:: Exercise objective ::
Copy all data exactly. Skip pictures.

____________________

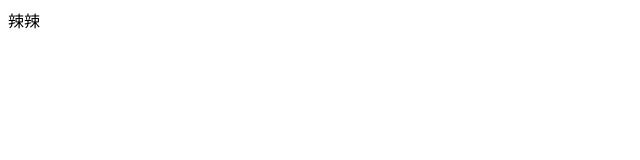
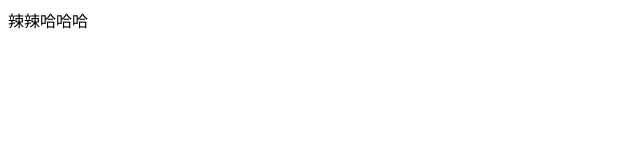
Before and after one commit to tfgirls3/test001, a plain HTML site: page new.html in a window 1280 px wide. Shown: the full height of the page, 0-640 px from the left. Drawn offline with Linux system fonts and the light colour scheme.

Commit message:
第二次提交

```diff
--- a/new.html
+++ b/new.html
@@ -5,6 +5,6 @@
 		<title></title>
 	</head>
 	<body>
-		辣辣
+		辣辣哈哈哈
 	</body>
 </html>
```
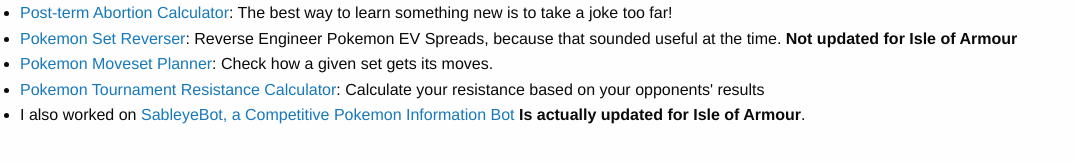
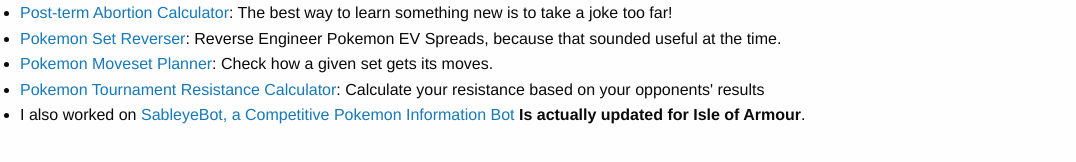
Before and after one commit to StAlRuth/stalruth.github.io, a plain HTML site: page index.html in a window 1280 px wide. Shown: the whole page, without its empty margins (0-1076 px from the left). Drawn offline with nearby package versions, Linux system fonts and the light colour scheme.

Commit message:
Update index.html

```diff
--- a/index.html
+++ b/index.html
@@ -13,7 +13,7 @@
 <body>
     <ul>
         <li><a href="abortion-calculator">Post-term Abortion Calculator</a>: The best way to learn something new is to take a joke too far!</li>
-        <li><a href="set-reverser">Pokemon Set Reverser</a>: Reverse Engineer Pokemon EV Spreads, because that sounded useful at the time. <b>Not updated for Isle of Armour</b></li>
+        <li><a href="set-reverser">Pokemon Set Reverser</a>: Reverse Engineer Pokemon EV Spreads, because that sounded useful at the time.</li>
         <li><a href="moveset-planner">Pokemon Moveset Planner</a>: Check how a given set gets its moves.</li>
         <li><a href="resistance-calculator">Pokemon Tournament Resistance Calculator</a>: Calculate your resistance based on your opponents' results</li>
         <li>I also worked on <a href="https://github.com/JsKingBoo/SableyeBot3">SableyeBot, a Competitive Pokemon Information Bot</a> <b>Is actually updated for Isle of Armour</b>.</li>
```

____________________

:: Result ::
Before and after one commit to tfgirls3/test001, a plain HTML site: page new.html in a window 1280 px wide. Shown: the full height of the page, 0-640 px from the left. Drawn offline with Linux system fonts and the light colour scheme.

Commit message:
第二次提交

```diff
--- a/new.html
+++ b/new.html
@@ -5,6 +5,6 @@
 		<title></title>
 	</head>
 	<body>
-		辣辣
+		辣辣哈哈哈
 	</body>
 </html>
```
Before and after one commit to StAlRuth/stalruth.github.io, a plain HTML site: page index.html in a window 1280 px wide. Shown: the whole page, without its empty margins (0-1076 px from the left). Drawn offline with nearby package versions, Linux system fonts and the light colour scheme.

Commit message:
Update index.html

```diff
--- a/index.html
+++ b/index.html
@@ -13,7 +13,7 @@
 <body>
     <ul>
         <li><a href="abortion-calculator">Post-term Abortion Calculator</a>: The best way to learn something new is to take a joke too far!</li>
-        <li><a href="set-reverser">Pokemon Set Reverser</a>: Reverse Engineer Pokemon EV Spreads, because that sounded useful at the time. <b>Not updated for Isle of Armour</b></li>
+        <li><a href="set-reverser">Pokemon Set Reverser</a>: Reverse Engineer Pokemon EV Spreads, because that sounded useful at the time.</li>
         <li><a href="moveset-planner">Pokemon Moveset Planner</a>: Check how a given set gets its moves.</li>
         <li><a href="resistance-calculator">Pokemon Tournament Resistance Calculator</a>: Calculate your resistance based on your opponents' results</li>
         <li>I also worked on <a href="https://github.com/JsKingBoo/SableyeBot3">SableyeBot, a Competitive Pokemon Information Bot</a> <b>Is actually updated for Isle of Armour</b>.</li>
```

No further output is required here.